AREAS OF PRACTICE
DISSOLUTION OF MARRIAGE
Commonly known as “divorce”. To divorce in Florida, you need to have a valid marriage, have been a resident of the State for at least 6 months prior to filing for divorce, and acknowledge at a final hearing (when you go in front of a judge to get divorced) that your marriage is irretrievably broken (no amount of counseling can fix your marriage).
A non-adversarial alternative to traditional litigation that requires a commitment to stay out of court.
In Florida, we no longer use the terms “custody” or “primary/second residential parent”. We simply utilize a parenting plan. The primary components of the parenting plan include parental responsibility (decision-making) and timesharing. Florida Statute 61.13 details the factors the Court will consider when establishing a parenting plan. In some cases, supervised and/or safety-focused parenting plans are needed.
ALIMONY OR SPOUSAL SUPPORT
The most common questions surrounding alimony include, “Do I have to pay it?” “Am I entitled to receive it?” “How much?” “And for how long?” Florida Statute 61.08 sets forth the analysis the Court will complete when determining entitlement, duration and the types of alimony available.
Florida Statute 61.30 details the child support calculation. Just a few of the important considerations in calculation of child support include sources of income, the cost of health insurance, day care, and the number of overnights enjoyed by the non-majority timesharing parent.
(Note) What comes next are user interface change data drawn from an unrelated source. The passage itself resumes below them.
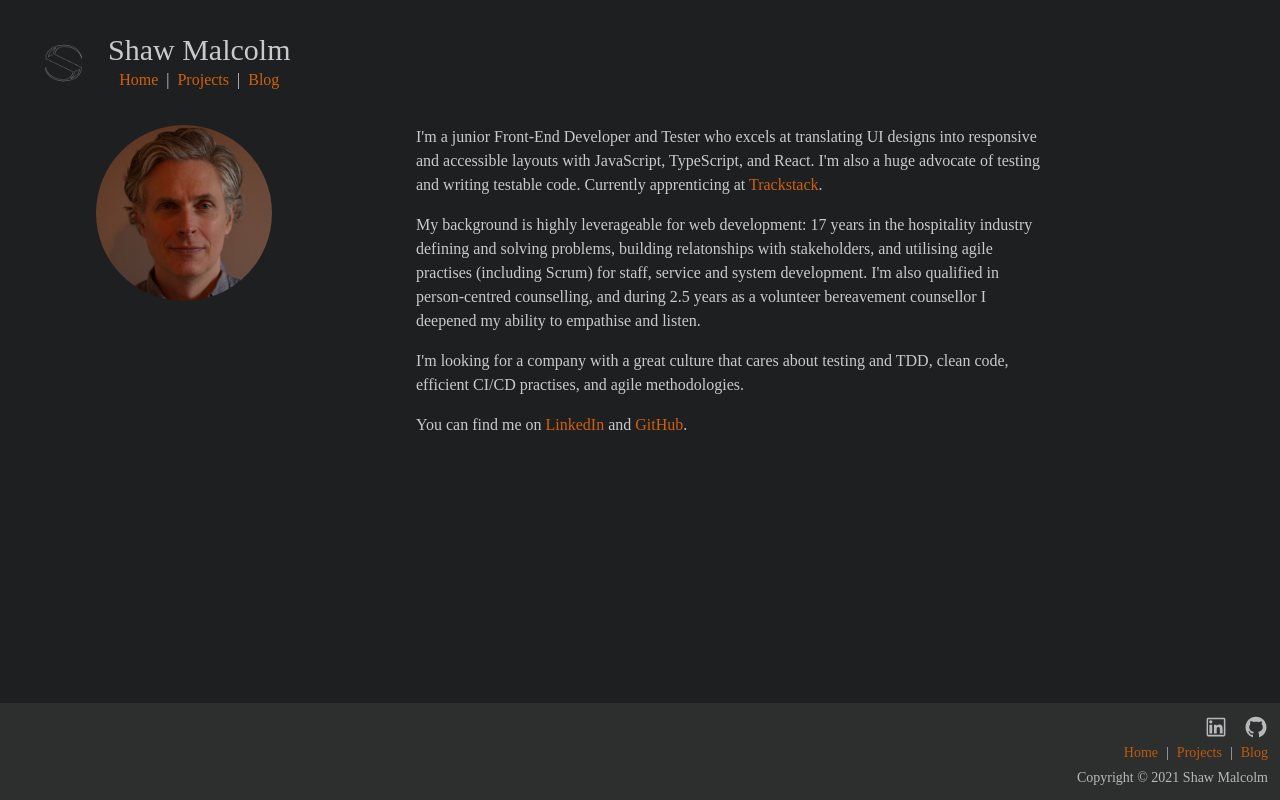
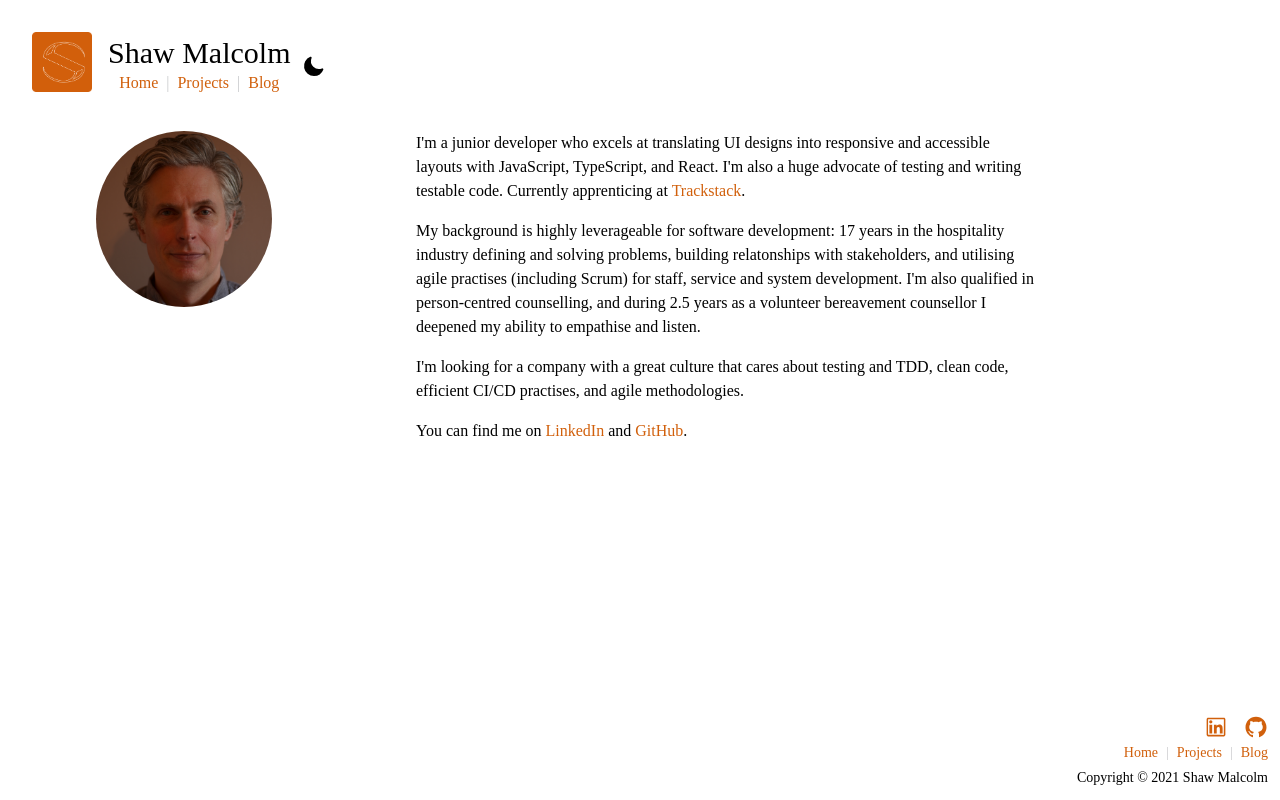
Before and after one commit to dwyafon/shaw-malcolm-portfolio, a Next.js app: page / in a window 1280 px wide. Built offline with nearby package versions, Linux system fonts and the light colour scheme; a web font is replaced by a local one.

Commit message:
add light-dark toggle button

```diff
--- a/components/footer.js
+++ b/components/footer.js
@@ -4,9 +4,9 @@ import { IconContext } from "react-icons";
 
 const Footer = () => {
   return (
-    <div className="footer flex flex-col sm:p-3 sm:items-center lg:items-end lg:fixed lg:bottom-0 lg:bg-charcoal lg:opacity-90">
+    <div className="footer flex flex-col sm:p-3 sm:items-center lg:items-end lg:fixed lg:bottom-0 dark:bg-charcoal dark:opacity-90" >
       <IconContext.Provider value={{ size: "1.5rem" }}>
-        <div className="icons flex mb-2 lg:mb-1 space-x-6 lg:space-x-2">
+        <div className="icons flex mb-2 lg:mb-1 space-x-6 lg:space-x-2 text-orange dark:text-cream">
           <a
             href="https://www.linkedin.com/in/shawmalcolm/"
             referrerPolicy="no-referrer"
@@ -39,7 +39,7 @@ const Footer = () => {
           </Link>
         </ul>
       </div>
-      <div className="text-sm">
+      <div className="text-sm text-black dark:text-cream">
         Copyright &copy; {new Date().getFullYear()} Shaw Malcolm
       </div>
     </div>
--- a/components/layout.js
+++ b/components/layout.js
@@ -3,7 +3,7 @@ import Footer from '../components/footer'
 
 const Layout = ({ children }) => {
   return (
-    <div className='grid grid-rows-x min-h-screen col-span-full'>
+    <div className='grid grid-rows-x min-h-screen col-span-full bg-white dark:bg-chocolate'>
       <Navbar />
       {children}
       <Footer />
--- a/components/navbar.js
+++ b/components/navbar.js
@@ -1,21 +1,40 @@
 import Link from 'next/link'
 import Image from 'next/image'
+import { useTheme } from 'next-themes'
+import { useState, useEffect } from 'react'
 
 const Navbar = () => {
+  const [mounted, setMounted] = useState(false)
+  const { theme, setTheme } = useTheme()
+
+  useEffect(() => setMounted(true), [])
+
   return (
-    <div className='flex flex-col sm:items-center mb-2 lg:items-start lg:m-8'>
+    <div className='flex flex-col sm:items-center sm:mb-12 mb-2 lg:items-start lg:m-8'>
       <div className='flex flex-col items-center lg:flex-row lg:justify-start'>
+        <div className='sm:mt-4 lg:mt-0'>
+          {' '}
           <Link href='/'>
+            {theme === 'dark' ? (
               <Image
-            className=''
                 src='/images/logo.png'
                 alt='Shaw Malcolm Logo'
                 width={60}
                 height={60}
               />
+            ) : (
+              <Image
+                src='/images/orange-logo.png'
+                alt='Shaw Malcolm Logo'
+                width={60}
+                height={60}
+              />
+            )}
           </Link>
+        </div>
+
         <div className='flex flex-col items-center lg:mx-4'>
-          <h2 className='text-3xl'>Shaw Malcolm</h2>
+          <h2 className='text-3xl text-black dark:text-cream'>Shaw Malcolm</h2>
           <ul className='flex text-base'>
             <Link href='/'>
               <a className='mx-2 anchor'>Home</a>
@@ -30,6 +49,40 @@ const Navbar = () => {
             </Link>
           </ul>
         </div>
+        <div>
+          <button
+            aria-label='Toggle Dark Mode'
+            type='button'
+            className='p-3 h-12 w-12 order-2 md:order-3 absolute left-2/4 transform -translate-x-2/4 md:relative md:left-0 lg:ml-2'
+            onClick={() => setTheme(theme === 'dark' ? 'light' : 'dark')}
+          >
+            {mounted && (
+              <svg
+                xmlns='http://www.w3.org/2000/svg'
+                viewBox='0 0 24 24'
+                fill='currentColor'
+                stroke='currentColor'
+                className='h-6 w-6 text-black dark:text-cream'
+              >
+                {theme === 'dark' ? (
+                  <path
+                    strokeLinecap='round'
+                    strokeLinejoin='round'
+                    strokeWidth={2}
+                    d='M12 3v1m0 16v1m9-9h-1M4 12H3m15.364 6.364l-.707-.707M6.343 6.343l-.707-.707m12.728 0l-.707.707M6.343 17.657l-.707.707M16 12a4 4 0 11-8 0 4 4 0 018 0z'
+                  />
+                ) : (
+                  <path
+                    strokeLinecap='round'
+                    strokeLinejoin='round'
+                    strokeWidth={2}
+                    d='M20.354 15.354A9 9 0 018.646 3.646 9.003 9.003 0 0012 21a9.003 9.003 0 008.354-5.646z'
+                  />
+                )}
+              </svg>
+            )}
+          </button>
+        </div>
       </div>
     </div>
   )
--- a/package.json
+++ b/package.json
@@ -12,13 +12,13 @@
     "@next/mdx": "^10.0.7",
     "autoprefixer": "^10.0.4",
     "next": "^10.0.7",
+    "next-themes": "^0.0.12",
     "postcss": "^8.1.10",
     "react": "^17.0.1",
     "react-dom": "^17.0.1",
     "react-icons": "^4.2.0",
     "react-syntax-highlighter": "^15.4.3",
     "sass": "^1.32.8",
-    "styled-components": "^5.2.1",
     "tailwindcss": "^2.0.2"
   },
   "devDependencies": {
--- a/pages/_app.js
+++ b/pages/_app.js
@@ -1,7 +1,12 @@
 import '../styles/globals.css'
+import { ThemeProvider } from 'next-themes'
 
-function MyApp({ Component, pageProps }) {
-  return <Component {...pageProps} />
+function Application({ Component, pageProps }) {
+  return (
+    <ThemeProvider attribute='class'>
+      <Component {...pageProps} />
+    </ThemeProvider>
+  )
 }
 
-export default MyApp
+export default Application
--- a/pages/blog.js
+++ b/pages/blog.js
@@ -7,19 +7,19 @@ export default function Blog({ posts }) {
   return (
     <Layout>
       {' '}
-      <div>
+      <div className="mx-8">
         {posts.map(({ frontmatter: { title, description, date }, slug }) => (
           <article key={slug}>
             <header>
               <h3 className='mb-1 text-3xl text-orange'>
                 <Link href={'/post/[slug]'} as={`/post/${slug}`}>
-                  <a className='text-3xl text-orange no-underline'>{title}</a>
+                  <a className='text-3xl text-orange dark:text-orange no-underline'>{title}</a>
                 </Link>
               </h3>
-              <p className='text-sm mb-1'>{date}</p>
+              <p className='text-sm mb-1 text-orange dark:text-cream'>{date}</p>
             </header>
             <section>
-              <p className='mb-8'>{description}</p>
+              <p className='mb-8 text-black dark:text-cream'>{description}</p>
             </section>
           </article>
         ))}
--- a/pages/index.js
+++ b/pages/index.js
@@ -21,12 +21,12 @@ export default function Home() {
             />
           </div>
 
-          <div className='mx-5 sm:mx-4 md:mx-16 lg:mx-24 xl:mx-36 xxl:mx-48'>
+          <div className='mx-5 sm:mx-4 md:mx-16 lg:mx-24 xl:mx-36 xxl:mx-48 text-black dark:text-cream'>
             <p className='mb-4'>
-              I'm a junior Front-End Developer and Tester who excels at
-              translating UI designs into responsive and accessible layouts with
-              JavaScript, TypeScript, and React. I'm also a huge advocate of
-              testing and writing testable code. Currently apprenticing at{' '}
+              I'm a junior developer who excels at translating UI designs into
+              responsive and accessible layouts with JavaScript, TypeScript, and
+              React. I'm also a huge advocate of testing and writing testable
+              code. Currently apprenticing at{' '}
               <a
                 className='text-orange'
                 href='https://trackstack.in/'
@@ -38,7 +38,7 @@ export default function Home() {
               .
             </p>
             <p className='mb-4'>
-              My background is highly leverageable for web development: 17 years
+              My background is highly leverageable for software development: 17 years
               in the hospitality industry defining and solving problems,
               building relatonships with stakeholders, and utilising agile
               practises (including Scrum) for staff, service and system
--- a/pages/post/[slug].js
+++ b/pages/post/[slug].js
@@ -1,6 +1,5 @@
 import React from 'react'
-import Navbar from '../../components/navbar'
-import Footer from '../../components/footer'
+import Layout from '../../components/layout'
 import style from '../../styles/markdown-styles.module.scss'
 import fs from 'fs'
 import path from 'path'
@@ -21,8 +20,8 @@ const syntaxHighlight = ({ value }) => {
 export default function Post({ content }) {
   return (
     <MDXProvider>
-      <Navbar />
-      <article className='mx-6'>
+      <Layout>
+      <article className='mx-8'>
         <ReactMarkdown
           className={style.reactMD}
           escapeHtml={false}
@@ -30,7 +29,7 @@ export default function Post({ content }) {
           renderers={{ code: syntaxHighlight}}
         />
       </article>
-      <Footer />
+      </Layout>
     </MDXProvider>
   )
 }
--- a/styles/globals.css
+++ b/styles/globals.css
@@ -1,6 +1,8 @@
 @tailwind base;
 @tailwind components;
 @tailwind utilities;
+
+@import url('https://fonts.googleapis.com/css2?family=Inconsolata&display=swap');
 
 html,
 body {
@@ -9,7 +11,7 @@ body {
 }
 
 body {
-  background-color: #1d1f21;
+  /* background-color: #1d1f21; */
   color: #c9cacc;
   font-family: 'Inconsolata';
   box-sizing: border-box;
--- a/styles/markdown-styles.module.scss
+++ b/styles/markdown-styles.module.scss
@@ -2,6 +2,7 @@
   h1 {
     font-size: 1.5rem;
     margin-bottom: 1rem;
+    color: #d1600c
   }
 
   h2 {
--- a/tailwind.config.js
+++ b/tailwind.config.js
@@ -1,6 +1,6 @@
 module.exports = {
   purge: ['./pages/**/*.{js,ts,jsx,tsx}', './components/**/*.{js,ts,jsx,tsx}'],
-  darkMode: false, // or 'media' or 'class'
+  darkMode: 'class',
   theme: {
     extend: {
       gridTemplateRows: {
@@ -16,7 +16,10 @@ module.exports = {
     },
     colors: {
       'orange': '#d1600c',
-      'charcoal': '#303030'
+      'charcoal': '#303030',
+      'chocolate': '#1d1f21',
+      'cream': '#c9cacc',
+      'black': '#000'
     },
     minWidth: {
       '50': '50%',
```
Also changed, not shown: content/posts/welcome.md (+2 -1 lines), 1 other file (tests, documents, lock files or other folders). Lines whose indentation alone changed are shown as unchanged.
MODIFICATION OF ALIMONY OR CHILD SUPPORT
Upon satisfying particular requirements, parties may modify their alimony or child support upward or downward.
MODIFICATION OF TIMESHARING OR PARENTAL RESPONSIBILITY
Upon satisfying particular requirements, parties may modify their timesharing or parental responsibility (decision-making).
Florida Statute 61.13001 sets forth the factors the court will consider if a party is seeking to move more than 50 miles from their current residence with a minor child or children.
An action may be brought by either parent to establish child support and a parenting plan for a child or children born out of wedlock.
Based upon Florida Statute 68.07, it is possible to obtain a name change, e.g., having a maiden name restored after a divorce has been entered.
SUPPORT UNCONNECTED WITH DISSOLUTION OF MARRIAGE
Based upon Florida Statute 61.09, it is possible to receive support from your spouse while remaining married.